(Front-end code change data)

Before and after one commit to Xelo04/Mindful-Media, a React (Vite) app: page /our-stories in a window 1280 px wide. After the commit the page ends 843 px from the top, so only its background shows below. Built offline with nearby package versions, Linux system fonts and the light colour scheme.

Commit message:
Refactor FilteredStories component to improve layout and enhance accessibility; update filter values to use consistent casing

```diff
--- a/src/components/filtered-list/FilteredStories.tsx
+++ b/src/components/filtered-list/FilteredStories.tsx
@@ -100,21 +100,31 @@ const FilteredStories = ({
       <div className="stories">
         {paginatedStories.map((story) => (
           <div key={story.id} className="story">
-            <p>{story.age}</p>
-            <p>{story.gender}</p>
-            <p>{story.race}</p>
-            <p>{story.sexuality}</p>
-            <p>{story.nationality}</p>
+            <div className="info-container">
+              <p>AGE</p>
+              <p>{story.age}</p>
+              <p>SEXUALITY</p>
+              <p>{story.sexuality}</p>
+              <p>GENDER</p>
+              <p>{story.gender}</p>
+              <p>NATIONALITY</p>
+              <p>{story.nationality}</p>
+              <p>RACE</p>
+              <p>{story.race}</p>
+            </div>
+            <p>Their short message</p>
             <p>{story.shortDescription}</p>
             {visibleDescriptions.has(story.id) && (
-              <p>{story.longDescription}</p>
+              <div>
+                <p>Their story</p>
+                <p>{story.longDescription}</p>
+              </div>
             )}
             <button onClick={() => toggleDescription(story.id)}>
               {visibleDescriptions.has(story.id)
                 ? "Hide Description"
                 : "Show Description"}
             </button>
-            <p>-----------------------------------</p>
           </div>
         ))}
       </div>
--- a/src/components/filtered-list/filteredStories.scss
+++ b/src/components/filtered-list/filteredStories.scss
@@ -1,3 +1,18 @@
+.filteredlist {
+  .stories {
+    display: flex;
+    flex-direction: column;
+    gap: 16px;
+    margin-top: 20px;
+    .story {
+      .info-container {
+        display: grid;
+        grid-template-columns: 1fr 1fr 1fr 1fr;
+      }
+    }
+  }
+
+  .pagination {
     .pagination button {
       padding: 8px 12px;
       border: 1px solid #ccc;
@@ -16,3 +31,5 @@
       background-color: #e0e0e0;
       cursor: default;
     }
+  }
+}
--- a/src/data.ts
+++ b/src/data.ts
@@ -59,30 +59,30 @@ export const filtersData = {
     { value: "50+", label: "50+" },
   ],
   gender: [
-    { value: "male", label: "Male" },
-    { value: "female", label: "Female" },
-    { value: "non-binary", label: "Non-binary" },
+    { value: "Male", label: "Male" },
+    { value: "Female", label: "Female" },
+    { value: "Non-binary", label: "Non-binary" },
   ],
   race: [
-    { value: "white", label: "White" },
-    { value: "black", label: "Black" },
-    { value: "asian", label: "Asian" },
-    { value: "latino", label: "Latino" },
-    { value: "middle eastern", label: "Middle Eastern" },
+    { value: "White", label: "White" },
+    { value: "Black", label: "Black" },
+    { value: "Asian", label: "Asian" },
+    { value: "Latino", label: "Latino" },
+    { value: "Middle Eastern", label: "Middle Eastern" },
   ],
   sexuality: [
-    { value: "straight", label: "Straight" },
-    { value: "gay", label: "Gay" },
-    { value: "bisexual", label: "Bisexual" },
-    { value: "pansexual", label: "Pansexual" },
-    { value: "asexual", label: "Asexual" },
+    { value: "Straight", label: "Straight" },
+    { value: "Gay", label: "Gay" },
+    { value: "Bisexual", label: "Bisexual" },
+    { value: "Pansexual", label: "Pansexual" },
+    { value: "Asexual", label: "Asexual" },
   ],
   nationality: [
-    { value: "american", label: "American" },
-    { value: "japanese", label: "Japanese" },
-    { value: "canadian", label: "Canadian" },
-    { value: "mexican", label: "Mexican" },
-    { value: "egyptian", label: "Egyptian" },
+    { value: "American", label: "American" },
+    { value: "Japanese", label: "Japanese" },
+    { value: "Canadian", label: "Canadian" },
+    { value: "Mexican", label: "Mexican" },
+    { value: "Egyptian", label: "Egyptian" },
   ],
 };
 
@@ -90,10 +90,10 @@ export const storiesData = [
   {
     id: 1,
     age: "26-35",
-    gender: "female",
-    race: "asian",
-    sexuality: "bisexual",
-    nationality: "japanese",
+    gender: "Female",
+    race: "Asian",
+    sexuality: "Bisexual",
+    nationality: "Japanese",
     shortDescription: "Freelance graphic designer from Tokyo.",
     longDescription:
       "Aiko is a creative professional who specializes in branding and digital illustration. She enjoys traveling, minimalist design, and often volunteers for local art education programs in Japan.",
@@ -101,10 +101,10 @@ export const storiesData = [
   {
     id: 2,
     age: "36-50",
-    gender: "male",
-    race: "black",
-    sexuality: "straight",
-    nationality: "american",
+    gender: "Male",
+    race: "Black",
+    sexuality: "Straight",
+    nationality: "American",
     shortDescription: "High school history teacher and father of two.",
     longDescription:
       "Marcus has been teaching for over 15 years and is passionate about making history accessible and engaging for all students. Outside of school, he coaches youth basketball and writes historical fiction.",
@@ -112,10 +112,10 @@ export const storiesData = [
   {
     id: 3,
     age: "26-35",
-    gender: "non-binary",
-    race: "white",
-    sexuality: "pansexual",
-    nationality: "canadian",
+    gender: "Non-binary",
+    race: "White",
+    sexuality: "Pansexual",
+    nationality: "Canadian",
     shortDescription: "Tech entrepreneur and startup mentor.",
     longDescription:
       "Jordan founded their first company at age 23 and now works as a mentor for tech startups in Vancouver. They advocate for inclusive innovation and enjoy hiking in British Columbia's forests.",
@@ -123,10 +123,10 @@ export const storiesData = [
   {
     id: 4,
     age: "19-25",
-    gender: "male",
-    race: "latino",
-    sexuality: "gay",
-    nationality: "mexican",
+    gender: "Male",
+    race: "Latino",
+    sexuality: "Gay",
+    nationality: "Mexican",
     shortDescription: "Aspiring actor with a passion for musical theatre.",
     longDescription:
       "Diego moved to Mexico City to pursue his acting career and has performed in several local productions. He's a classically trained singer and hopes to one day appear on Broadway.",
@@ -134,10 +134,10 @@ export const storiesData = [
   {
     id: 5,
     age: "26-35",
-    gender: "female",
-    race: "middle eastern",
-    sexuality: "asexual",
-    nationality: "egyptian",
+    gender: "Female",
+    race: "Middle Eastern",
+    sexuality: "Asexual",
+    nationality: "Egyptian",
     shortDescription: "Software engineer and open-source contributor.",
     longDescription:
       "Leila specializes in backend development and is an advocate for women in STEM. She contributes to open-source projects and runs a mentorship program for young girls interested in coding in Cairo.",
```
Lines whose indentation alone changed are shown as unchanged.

Work request → Going through the data above, state how many lines include the word "storiesData"; only that number is needed.

Solution → 5